**Assigned task**:
Using the records that follow, copy every line containing the word "display".
##########
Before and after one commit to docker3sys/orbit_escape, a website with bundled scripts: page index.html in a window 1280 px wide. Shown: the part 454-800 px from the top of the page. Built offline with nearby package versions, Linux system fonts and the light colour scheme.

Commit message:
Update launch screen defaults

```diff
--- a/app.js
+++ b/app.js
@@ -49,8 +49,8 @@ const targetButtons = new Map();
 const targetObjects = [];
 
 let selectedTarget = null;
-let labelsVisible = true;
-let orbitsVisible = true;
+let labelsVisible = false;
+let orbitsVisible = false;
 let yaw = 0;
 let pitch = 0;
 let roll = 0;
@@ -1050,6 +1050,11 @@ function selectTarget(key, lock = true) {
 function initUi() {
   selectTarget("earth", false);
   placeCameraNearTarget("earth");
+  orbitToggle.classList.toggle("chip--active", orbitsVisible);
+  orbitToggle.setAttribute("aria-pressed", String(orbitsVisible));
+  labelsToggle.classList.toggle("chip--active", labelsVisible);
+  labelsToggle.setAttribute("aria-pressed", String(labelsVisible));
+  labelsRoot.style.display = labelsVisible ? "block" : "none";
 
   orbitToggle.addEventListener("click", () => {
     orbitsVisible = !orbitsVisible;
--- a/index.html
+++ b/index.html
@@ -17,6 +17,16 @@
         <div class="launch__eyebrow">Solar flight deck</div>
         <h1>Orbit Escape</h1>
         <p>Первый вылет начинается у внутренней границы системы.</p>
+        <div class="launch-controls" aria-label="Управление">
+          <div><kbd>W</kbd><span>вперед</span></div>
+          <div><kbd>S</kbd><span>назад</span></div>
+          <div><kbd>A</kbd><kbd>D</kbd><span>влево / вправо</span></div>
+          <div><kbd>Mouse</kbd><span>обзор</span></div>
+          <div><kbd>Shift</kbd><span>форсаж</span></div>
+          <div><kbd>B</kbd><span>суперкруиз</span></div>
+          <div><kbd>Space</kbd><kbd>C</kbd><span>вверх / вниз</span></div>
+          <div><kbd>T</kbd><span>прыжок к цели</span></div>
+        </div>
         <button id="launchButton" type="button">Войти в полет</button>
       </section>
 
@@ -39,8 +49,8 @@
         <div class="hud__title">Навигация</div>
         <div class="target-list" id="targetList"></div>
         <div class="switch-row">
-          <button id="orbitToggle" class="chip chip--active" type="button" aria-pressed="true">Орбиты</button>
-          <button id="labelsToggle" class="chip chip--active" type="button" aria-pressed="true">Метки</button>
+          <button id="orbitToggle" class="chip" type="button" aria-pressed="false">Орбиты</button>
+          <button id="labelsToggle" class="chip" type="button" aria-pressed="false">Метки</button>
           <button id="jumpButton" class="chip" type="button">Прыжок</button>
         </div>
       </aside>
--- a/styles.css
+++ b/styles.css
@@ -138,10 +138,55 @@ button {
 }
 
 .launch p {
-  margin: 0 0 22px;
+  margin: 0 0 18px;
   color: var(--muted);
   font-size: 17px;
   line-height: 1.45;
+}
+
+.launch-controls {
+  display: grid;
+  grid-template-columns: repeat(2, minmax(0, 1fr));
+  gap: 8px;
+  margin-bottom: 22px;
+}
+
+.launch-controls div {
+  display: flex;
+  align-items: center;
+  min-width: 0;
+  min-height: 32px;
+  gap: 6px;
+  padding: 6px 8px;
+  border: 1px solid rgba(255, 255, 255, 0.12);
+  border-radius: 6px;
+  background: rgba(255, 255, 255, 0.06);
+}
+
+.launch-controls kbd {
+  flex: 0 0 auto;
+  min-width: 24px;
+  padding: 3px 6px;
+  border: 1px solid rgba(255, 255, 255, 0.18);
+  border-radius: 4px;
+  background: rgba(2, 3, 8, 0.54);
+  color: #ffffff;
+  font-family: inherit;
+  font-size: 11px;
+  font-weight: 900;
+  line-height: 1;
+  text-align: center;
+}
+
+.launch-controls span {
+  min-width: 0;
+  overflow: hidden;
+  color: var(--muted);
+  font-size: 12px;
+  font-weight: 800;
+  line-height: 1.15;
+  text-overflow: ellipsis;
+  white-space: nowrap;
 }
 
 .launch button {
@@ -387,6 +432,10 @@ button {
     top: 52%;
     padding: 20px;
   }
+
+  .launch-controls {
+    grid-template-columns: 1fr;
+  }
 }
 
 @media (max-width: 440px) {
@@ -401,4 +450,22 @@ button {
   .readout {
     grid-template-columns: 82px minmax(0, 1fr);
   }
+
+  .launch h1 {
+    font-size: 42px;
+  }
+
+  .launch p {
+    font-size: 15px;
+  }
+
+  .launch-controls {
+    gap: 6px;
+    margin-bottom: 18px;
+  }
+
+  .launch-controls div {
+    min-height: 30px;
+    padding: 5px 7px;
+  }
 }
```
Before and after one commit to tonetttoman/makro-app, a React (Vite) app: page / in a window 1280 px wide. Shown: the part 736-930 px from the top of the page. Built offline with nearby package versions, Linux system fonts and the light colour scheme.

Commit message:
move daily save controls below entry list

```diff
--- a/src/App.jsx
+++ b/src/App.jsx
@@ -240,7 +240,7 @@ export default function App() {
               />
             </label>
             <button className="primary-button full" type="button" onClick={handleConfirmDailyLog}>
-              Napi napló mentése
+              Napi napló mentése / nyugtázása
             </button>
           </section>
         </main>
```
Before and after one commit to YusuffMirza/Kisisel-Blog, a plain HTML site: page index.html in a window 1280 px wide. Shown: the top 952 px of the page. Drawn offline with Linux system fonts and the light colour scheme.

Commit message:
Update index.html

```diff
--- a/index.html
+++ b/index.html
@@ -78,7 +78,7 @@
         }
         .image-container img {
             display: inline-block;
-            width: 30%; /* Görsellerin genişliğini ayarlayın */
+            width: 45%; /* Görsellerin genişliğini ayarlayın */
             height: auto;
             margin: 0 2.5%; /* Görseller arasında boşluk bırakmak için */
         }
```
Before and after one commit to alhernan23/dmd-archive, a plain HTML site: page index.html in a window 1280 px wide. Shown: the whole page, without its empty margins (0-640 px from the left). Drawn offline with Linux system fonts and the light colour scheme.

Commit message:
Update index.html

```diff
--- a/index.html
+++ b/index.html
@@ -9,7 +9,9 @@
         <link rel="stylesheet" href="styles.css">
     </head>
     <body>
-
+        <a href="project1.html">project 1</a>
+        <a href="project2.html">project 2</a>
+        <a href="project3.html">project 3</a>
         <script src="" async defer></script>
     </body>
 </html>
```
##########
**Task answer**:
+  labelsRoot.style.display = labelsVisible ? "block" : "none";
+  display: grid;
+  display: flex;
             display: inline-block;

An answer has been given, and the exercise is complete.